[Version comparison data]

+ + +

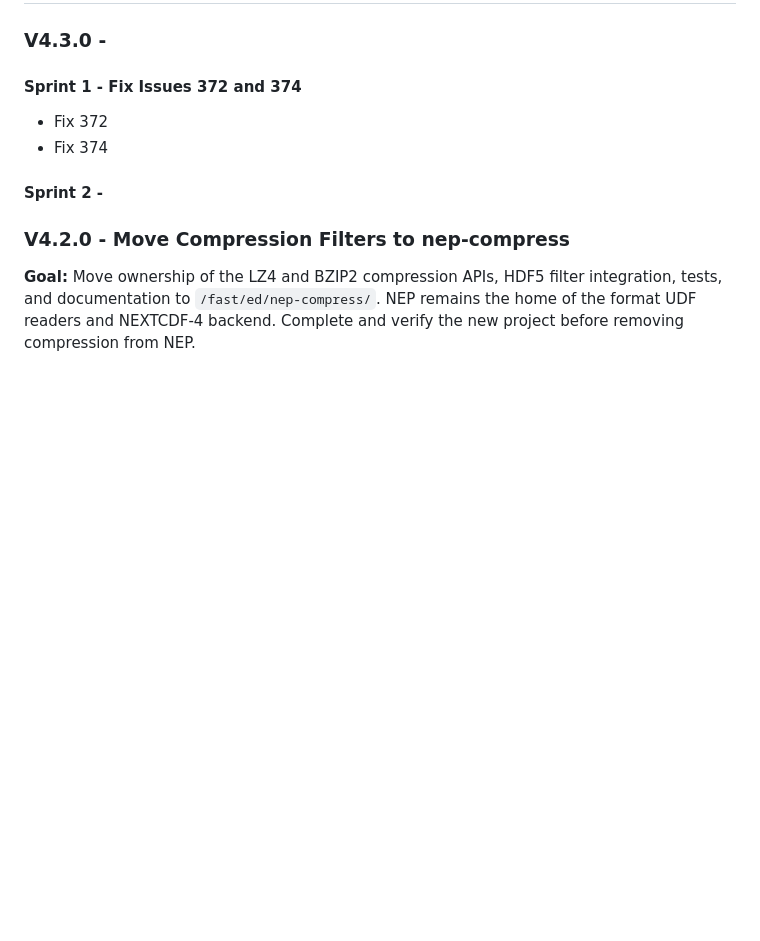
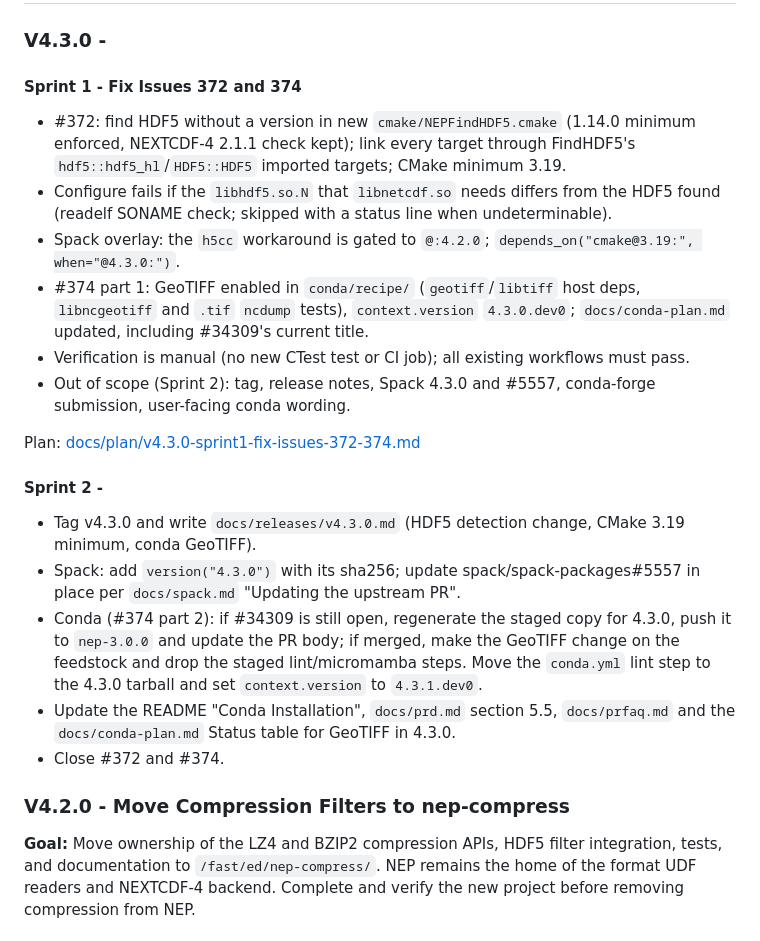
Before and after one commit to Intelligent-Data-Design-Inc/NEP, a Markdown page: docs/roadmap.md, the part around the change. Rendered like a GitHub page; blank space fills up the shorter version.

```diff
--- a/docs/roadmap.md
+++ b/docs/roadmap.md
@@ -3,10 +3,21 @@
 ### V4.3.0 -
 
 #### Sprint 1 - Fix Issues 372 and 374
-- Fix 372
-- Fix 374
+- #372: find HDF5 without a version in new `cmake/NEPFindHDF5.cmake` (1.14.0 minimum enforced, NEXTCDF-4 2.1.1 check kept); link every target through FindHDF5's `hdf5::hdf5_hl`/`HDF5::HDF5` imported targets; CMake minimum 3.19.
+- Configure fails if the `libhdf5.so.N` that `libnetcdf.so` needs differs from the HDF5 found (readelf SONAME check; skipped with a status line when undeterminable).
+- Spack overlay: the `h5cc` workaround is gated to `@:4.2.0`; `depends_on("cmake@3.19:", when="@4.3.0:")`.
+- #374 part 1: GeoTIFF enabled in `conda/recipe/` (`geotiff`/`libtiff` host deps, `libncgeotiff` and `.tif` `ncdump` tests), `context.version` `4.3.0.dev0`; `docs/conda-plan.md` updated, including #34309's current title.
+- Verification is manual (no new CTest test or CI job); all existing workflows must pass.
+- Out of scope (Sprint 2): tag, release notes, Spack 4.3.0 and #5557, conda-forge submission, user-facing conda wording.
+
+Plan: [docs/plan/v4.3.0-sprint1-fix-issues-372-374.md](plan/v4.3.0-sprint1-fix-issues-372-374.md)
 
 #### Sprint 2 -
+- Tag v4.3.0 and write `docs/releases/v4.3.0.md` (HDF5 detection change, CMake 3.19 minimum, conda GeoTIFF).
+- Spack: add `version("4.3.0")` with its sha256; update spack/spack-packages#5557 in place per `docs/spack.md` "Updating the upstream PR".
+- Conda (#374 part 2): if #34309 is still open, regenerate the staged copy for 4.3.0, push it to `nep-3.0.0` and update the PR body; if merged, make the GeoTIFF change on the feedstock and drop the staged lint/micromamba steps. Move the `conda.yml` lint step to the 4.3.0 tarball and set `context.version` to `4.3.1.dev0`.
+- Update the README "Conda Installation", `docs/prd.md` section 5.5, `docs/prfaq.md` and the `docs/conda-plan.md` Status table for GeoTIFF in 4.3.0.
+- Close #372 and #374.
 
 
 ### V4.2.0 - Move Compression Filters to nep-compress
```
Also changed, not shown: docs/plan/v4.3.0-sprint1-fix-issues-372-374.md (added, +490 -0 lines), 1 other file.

+ + +

What is expected: Return the data word for word without its pictures.

Solution below:
Before and after one commit to Intelligent-Data-Design-Inc/NEP, a Markdown page: docs/roadmap.md, the part around the change. Rendered like a GitHub page; blank space fills up the shorter version.

```diff
--- a/docs/roadmap.md
+++ b/docs/roadmap.md
@@ -3,10 +3,21 @@
 ### V4.3.0 -
 
 #### Sprint 1 - Fix Issues 372 and 374
-- Fix 372
-- Fix 374
+- #372: find HDF5 without a version in new `cmake/NEPFindHDF5.cmake` (1.14.0 minimum enforced, NEXTCDF-4 2.1.1 check kept); link every target through FindHDF5's `hdf5::hdf5_hl`/`HDF5::HDF5` imported targets; CMake minimum 3.19.
+- Configure fails if the `libhdf5.so.N` that `libnetcdf.so` needs differs from the HDF5 found (readelf SONAME check; skipped with a status line when undeterminable).
+- Spack overlay: the `h5cc` workaround is gated to `@:4.2.0`; `depends_on("cmake@3.19:", when="@4.3.0:")`.
+- #374 part 1: GeoTIFF enabled in `conda/recipe/` (`geotiff`/`libtiff` host deps, `libncgeotiff` and `.tif` `ncdump` tests), `context.version` `4.3.0.dev0`; `docs/conda-plan.md` updated, including #34309's current title.
+- Verification is manual (no new CTest test or CI job); all existing workflows must pass.
+- Out of scope (Sprint 2): tag, release notes, Spack 4.3.0 and #5557, conda-forge submission, user-facing conda wording.
+
+Plan: [docs/plan/v4.3.0-sprint1-fix-issues-372-374.md](plan/v4.3.0-sprint1-fix-issues-372-374.md)
 
 #### Sprint 2 -
+- Tag v4.3.0 and write `docs/releases/v4.3.0.md` (HDF5 detection change, CMake 3.19 minimum, conda GeoTIFF).
+- Spack: add `version("4.3.0")` with its sha256; update spack/spack-packages#5557 in place per `docs/spack.md` "Updating the upstream PR".
+- Conda (#374 part 2): if #34309 is still open, regenerate the staged copy for 4.3.0, push it to `nep-3.0.0` and update the PR body; if merged, make the GeoTIFF change on the feedstock and drop the staged lint/micromamba steps. Move the `conda.yml` lint step to the 4.3.0 tarball and set `context.version` to `4.3.1.dev0`.
+- Update the README "Conda Installation", `docs/prd.md` section 5.5, `docs/prfaq.md` and the `docs/conda-plan.md` Status table for GeoTIFF in 4.3.0.
+- Close #372 and #374.
 
 
 ### V4.2.0 - Move Compression Filters to nep-compress
```
Also changed, not shown: docs/plan/v4.3.0-sprint1-fix-issues-372-374.md (added, +490 -0 lines), 1 other file.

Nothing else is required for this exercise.